**Problem details:** Find each line of the entries with the string "content", please, and copy it.

[Dataset items]

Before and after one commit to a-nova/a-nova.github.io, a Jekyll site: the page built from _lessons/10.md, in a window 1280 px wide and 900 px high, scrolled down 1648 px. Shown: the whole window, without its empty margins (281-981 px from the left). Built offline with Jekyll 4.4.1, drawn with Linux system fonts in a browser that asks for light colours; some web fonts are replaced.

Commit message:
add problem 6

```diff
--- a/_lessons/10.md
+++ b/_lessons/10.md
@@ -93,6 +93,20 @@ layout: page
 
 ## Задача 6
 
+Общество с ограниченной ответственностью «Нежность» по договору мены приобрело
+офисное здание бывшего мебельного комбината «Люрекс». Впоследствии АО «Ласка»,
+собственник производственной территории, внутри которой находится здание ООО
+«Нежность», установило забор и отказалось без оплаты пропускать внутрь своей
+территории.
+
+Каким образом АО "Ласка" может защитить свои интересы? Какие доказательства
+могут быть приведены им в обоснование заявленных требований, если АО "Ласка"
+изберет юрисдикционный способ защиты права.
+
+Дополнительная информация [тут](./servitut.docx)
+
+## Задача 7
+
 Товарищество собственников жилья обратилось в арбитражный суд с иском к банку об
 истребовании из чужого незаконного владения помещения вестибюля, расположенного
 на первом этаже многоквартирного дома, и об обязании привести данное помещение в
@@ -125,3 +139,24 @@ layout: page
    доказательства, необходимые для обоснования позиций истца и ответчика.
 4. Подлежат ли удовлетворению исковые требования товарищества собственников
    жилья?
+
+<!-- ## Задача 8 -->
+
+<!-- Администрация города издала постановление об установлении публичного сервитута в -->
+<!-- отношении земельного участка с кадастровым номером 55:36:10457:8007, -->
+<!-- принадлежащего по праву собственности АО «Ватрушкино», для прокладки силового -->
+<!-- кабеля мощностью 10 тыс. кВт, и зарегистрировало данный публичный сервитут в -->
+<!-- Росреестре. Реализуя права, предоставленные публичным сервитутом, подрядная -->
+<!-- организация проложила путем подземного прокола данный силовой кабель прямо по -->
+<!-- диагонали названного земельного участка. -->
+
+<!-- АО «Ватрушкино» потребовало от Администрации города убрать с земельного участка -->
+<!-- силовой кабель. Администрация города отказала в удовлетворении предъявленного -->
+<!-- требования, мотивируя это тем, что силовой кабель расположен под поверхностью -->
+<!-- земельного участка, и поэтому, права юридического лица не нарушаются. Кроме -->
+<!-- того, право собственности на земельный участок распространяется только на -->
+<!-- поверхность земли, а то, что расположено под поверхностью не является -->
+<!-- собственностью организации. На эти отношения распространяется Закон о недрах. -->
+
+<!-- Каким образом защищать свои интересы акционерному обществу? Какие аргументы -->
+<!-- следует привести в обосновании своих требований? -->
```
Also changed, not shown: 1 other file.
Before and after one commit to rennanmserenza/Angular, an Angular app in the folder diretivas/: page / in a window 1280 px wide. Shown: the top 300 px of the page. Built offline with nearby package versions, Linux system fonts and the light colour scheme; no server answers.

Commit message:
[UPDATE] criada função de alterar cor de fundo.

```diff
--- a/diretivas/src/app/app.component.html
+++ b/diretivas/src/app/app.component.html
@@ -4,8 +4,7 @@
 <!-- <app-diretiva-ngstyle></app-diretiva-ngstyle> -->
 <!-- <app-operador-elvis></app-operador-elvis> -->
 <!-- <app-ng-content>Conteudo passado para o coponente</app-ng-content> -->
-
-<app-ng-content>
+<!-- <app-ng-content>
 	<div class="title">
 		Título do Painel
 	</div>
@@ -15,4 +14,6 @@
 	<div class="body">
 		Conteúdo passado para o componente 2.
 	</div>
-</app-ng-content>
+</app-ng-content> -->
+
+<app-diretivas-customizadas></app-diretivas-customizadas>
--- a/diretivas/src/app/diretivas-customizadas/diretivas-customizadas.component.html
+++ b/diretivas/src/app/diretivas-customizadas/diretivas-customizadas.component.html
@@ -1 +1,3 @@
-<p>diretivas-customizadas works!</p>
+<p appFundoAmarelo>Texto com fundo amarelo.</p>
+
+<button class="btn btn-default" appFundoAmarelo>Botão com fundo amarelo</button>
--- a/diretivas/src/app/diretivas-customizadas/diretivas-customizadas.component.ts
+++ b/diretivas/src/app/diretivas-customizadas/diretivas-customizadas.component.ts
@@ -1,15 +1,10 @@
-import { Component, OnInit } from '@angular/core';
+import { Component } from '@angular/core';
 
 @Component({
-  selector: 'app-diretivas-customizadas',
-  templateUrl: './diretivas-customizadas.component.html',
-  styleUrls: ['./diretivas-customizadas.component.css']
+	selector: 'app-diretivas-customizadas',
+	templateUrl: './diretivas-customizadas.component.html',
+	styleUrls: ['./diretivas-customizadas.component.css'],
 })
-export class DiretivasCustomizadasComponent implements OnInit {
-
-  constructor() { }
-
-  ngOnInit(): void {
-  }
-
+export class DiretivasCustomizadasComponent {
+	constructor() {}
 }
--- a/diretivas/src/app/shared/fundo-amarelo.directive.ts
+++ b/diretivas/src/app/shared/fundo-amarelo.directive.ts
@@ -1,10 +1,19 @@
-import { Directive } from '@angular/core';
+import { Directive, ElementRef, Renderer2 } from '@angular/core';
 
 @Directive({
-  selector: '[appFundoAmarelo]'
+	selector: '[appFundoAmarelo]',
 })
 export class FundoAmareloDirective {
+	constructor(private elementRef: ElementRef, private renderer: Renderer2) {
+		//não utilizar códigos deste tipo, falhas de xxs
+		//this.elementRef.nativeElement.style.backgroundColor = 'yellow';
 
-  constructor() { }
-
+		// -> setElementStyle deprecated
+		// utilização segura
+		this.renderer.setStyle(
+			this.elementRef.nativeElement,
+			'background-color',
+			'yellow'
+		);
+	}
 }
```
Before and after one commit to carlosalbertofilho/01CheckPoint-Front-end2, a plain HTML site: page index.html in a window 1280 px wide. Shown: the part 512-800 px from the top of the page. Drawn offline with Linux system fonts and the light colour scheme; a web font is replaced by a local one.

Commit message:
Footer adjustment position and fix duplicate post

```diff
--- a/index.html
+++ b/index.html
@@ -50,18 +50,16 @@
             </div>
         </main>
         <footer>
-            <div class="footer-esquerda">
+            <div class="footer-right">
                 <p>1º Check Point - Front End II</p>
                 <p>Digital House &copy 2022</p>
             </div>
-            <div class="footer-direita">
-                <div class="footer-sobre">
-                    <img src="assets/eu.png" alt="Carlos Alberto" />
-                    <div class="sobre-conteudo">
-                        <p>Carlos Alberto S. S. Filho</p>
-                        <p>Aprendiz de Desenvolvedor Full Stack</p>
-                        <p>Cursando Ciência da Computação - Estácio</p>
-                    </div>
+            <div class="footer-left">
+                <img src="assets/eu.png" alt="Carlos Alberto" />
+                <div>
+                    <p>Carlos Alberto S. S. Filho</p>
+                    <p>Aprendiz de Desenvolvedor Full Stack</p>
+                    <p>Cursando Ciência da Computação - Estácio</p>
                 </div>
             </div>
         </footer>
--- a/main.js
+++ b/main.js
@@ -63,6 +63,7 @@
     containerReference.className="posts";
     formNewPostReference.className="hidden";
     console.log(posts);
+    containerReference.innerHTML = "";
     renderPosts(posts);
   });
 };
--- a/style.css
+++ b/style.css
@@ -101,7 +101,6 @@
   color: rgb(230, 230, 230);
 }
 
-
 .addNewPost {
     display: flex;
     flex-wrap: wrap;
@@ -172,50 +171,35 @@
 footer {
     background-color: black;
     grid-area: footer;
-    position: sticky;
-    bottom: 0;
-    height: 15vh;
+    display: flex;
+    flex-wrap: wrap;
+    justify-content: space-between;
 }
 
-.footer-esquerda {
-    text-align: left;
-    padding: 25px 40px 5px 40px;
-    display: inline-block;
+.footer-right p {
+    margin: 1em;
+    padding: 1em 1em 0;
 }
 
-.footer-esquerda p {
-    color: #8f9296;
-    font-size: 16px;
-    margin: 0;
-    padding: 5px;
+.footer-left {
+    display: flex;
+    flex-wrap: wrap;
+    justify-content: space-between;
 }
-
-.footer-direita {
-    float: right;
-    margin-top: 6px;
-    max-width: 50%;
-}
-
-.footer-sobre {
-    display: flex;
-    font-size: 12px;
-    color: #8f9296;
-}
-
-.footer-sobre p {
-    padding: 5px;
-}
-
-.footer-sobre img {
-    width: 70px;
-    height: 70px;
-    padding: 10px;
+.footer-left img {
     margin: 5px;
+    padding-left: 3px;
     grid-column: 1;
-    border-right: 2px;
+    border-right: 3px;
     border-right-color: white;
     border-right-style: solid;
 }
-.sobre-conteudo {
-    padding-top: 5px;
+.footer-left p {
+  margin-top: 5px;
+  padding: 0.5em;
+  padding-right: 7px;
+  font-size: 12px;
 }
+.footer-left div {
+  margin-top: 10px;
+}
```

**Expected output:**
 <!-- <app-ng-content>Conteudo passado para o coponente</app-ng-content> -->
-<app-ng-content>
+<!-- <app-ng-content>
-</app-ng-content>
+</app-ng-content> -->
+    justify-content: space-between;
+    justify-content: space-between;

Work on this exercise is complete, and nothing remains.